Is Visa Prepared for a Grim Future?
Dominic Byrne | May 25th, 2020 | Editor: Eden Chan
As the Corona Virus pandemic subdues consumer sentiment and economic activity, Visa Inc. (V) exceeds the market. Consumers are spending less and aren't traveling, but Visa is still growing -are they prepared for a tough quarter?
Balance Sheet and Fundamentals
Visa is poised to survive even the worst market conditions – but necessarily thrive. The company's quarter one 2020 earnings (10-Q) indicated that it was sitting on $9.7 billion in cash, comprising the majority of the companies $19.9 billion in current assets. Visa has approximately $72.8 billion in total assets and $38.2 billion total liabilities – indicating an almost 2:1 asset to liability ratio. While the Dow Jones Industrial Average saw a 23% plunge during the first quarter of 2020, Visa increased its net income 3%, from $2.98 billion to $3.08 billion in the same period. Visa has a strong price to earnings ratio (PE) of 33, indicating significant growth and expectations for their earnings. This figure is similar to industry competitor, Mastercard's (MA) PE of 35. Also, Visa's EPS is 5.56, compared to Mastercard's 7.82 and American Express's (AXP) 6.63.
According to their 2019 annual report (10-K), Visa generates 96% of its revenue through three streams – strongly affected by economic activity:
Service revenues – Service revenues is what the company earns for services provided to card issuers. Payment volume plays a significant role in this revenue source as the more someone spends, the more Visa will generate in service revenue. As this fee is proportional to the price of the good, this form of income is hedged against inflation – a great feature for long-term investing. Visa's service revenues grew 7.9% from Q1 2020 against Q1 2019 – a surprising figure given subdued economic activity as a result of the pandemic.

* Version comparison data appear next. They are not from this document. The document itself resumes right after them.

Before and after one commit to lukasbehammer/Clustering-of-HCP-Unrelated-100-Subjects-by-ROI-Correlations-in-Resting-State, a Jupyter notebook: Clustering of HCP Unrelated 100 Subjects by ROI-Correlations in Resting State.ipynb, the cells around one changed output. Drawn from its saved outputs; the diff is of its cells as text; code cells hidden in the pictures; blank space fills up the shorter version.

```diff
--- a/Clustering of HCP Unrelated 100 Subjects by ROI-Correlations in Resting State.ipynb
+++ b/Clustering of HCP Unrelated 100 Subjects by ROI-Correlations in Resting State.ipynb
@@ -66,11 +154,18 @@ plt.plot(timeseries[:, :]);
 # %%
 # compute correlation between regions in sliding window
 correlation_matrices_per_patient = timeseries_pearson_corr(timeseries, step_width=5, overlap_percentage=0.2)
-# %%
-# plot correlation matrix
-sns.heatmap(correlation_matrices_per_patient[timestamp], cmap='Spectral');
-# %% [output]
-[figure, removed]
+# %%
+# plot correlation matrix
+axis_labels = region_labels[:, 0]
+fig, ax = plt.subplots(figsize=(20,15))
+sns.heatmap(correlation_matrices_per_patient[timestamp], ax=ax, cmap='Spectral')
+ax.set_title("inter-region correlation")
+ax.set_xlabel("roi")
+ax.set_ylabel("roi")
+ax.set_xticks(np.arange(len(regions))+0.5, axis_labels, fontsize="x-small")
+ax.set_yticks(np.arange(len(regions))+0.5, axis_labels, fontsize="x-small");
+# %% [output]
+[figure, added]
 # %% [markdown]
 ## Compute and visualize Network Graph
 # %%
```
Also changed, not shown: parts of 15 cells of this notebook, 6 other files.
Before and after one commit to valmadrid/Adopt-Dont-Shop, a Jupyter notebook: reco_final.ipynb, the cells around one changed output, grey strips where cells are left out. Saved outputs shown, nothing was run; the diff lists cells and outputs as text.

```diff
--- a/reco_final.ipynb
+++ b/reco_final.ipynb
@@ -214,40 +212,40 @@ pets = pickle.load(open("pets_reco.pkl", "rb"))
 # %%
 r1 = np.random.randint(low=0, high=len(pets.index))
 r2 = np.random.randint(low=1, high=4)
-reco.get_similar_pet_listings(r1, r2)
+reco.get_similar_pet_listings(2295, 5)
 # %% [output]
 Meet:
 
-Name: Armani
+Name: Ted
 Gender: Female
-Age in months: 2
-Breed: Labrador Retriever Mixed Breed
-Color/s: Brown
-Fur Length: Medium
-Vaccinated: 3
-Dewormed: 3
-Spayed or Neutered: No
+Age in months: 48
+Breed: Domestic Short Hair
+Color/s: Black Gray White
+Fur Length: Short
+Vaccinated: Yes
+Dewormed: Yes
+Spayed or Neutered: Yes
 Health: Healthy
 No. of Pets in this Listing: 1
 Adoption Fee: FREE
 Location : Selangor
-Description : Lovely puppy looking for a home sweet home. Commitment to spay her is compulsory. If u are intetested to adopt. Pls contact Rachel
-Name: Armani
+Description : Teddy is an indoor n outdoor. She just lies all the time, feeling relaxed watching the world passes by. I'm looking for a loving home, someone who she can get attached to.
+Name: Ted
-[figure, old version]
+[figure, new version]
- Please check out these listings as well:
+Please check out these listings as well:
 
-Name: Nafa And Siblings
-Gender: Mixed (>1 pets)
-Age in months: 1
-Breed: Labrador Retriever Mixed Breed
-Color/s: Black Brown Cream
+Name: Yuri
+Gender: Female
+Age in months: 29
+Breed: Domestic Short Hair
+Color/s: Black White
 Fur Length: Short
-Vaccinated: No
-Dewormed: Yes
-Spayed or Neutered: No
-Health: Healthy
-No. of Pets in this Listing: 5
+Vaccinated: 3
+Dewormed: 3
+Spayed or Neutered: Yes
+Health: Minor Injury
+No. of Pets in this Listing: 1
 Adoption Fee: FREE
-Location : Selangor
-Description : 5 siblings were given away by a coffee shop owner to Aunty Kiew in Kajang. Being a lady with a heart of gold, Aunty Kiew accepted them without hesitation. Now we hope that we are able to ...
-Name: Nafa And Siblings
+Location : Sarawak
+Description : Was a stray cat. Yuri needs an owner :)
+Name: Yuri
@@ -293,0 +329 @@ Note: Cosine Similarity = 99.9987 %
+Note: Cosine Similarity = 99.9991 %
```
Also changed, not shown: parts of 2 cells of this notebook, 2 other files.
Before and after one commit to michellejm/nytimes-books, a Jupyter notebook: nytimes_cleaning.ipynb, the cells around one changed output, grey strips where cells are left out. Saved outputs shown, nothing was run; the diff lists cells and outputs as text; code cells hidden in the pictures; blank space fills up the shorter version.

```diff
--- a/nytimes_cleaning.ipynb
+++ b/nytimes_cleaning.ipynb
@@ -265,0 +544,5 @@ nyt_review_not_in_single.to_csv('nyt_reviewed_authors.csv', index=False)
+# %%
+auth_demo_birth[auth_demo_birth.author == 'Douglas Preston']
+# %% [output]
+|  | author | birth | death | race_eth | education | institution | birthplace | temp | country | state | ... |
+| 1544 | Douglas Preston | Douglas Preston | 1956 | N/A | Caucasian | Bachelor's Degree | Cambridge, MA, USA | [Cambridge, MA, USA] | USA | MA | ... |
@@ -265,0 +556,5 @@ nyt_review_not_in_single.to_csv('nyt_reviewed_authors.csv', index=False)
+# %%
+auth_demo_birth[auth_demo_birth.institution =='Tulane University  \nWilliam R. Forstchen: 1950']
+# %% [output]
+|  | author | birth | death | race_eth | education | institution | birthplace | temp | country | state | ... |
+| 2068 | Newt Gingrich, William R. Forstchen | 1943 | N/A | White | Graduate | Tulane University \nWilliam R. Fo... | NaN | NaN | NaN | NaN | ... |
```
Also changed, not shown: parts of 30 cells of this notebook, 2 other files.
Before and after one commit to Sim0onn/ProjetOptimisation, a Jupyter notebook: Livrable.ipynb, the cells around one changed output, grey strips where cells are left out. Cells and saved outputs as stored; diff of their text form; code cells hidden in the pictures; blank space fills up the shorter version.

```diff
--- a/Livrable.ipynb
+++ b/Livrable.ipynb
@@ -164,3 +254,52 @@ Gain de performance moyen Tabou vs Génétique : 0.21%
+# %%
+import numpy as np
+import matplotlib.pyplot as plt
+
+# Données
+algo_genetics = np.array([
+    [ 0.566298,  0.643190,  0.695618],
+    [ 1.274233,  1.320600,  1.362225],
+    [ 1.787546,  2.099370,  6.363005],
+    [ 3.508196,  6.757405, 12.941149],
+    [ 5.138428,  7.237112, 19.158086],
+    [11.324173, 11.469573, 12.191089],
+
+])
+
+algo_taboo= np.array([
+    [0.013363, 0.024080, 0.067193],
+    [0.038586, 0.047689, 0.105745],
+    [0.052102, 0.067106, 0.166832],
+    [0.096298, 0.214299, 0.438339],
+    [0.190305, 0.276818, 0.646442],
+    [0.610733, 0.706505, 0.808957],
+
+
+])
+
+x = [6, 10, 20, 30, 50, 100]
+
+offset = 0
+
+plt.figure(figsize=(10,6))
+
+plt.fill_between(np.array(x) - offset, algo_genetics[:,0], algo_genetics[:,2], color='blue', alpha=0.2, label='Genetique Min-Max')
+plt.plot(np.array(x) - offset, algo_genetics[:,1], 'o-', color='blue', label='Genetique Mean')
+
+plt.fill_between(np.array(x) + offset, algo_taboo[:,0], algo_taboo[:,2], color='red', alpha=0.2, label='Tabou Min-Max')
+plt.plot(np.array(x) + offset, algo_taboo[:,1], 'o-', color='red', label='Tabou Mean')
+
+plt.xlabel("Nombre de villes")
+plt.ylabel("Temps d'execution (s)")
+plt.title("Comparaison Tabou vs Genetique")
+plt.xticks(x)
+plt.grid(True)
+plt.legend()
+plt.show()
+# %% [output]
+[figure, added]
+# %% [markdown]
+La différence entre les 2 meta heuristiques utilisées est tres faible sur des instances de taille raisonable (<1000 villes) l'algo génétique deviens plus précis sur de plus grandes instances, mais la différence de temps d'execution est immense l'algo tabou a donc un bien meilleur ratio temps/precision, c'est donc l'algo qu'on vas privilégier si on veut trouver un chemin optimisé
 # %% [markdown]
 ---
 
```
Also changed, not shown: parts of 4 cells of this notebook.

Data processing revenues – Data processing revenue is based on the number of transactions on the Visa network. Data processing is a small fee which the company receives for the collection, authorization, clearing and settlement of funds. In Q1 of 2020, data processing revenues grew 10% when compared to figures from Q1 2019.
International transaction revenues – International transaction revenues are earned through cross border and currency exchange activity. These revenues are generated when a cardholder purchases a good or service from a country other than the country of origin. Because these fees are dependent on international travel and contribute a significant proportion of Visa's revenue, COVID-19 will have a profound effect on revenue if restrictions are not eased. Nonetheless, Visa's international transaction revenues still showed a growth of 2% - a figure they likely won't see in Q2 2020.
Advancements: Although distancing measures restrict many from shopping at brick and mortar stores, a wave of e-commerce spending has propelled Visa. In Latin America alone, 13 million cardholders made e-commerce transactions for the first time. In addition, while face-to-face sales fell 45% as distancing measures shocked the U.S, Visa saw an 18% rise in US digital commerce spending through April. In addition, the companies "touchless commerce" in the form of tap payments also rose by 150% in the US in March alone – relative to a year earlier. Visa is making significant leaps in their development of alternate payment methods that will allow the company to persist in the current market and soar post COVID-19.
Future outlook: Given subdued economic activity and the worsening coronavirus activity, it is likely that Visa will see a rough 2nd Quarter in 2020 before it propels to new heights. Visa's safe balance sheet and current advancement combined with its growth in the grim first quarter indicates strong momentum for the rest of the 2020 calendrical year. All things considered, the market and its volatility will throw Visa and other stocks into disarray as COVID-19 ravages the world in the short-term, but Visa's long-term potential is immense. The virus has provided new opportunities for expansion in the e-commerce industry and has proven to be of little effect to the company's balance sheet. Though Visa is down $15 from $198 (7%), the company has made advancements that will see significant growth in the coming quarters and years – a promising company in a time of uncertainty and turmoil. So, is Visa prepared for the grim future of face-to-face transactions and restricted travel? Yes, we believe they certainly are.
Written for Lallic Partners
Published by Koki Mashita
References: http://d18rn0p25nwr6d.cloudfront.net/CIK-0001403161/b1cb0e13-ca32-4eb6-8848- 01352e8ac0d9.pdf https://www.fool.com/investing/2017/04/25/how-visa-inc-makes-money.aspx https://www.fool.com/investing/2020/05/07/how-bad-of-a-hit-will-visa-take-from-the- lockdowns.aspx https://finance.yahoo.com/quote/V?p=V&.tsrc=fin-srch https://www.marketwatch.com/story/visa-sees-massive-digital-acceleration-with-millions-trying-e-commerce-for-the-first-time-2020-05-13?siteid=yhoof2&yptr=yahoo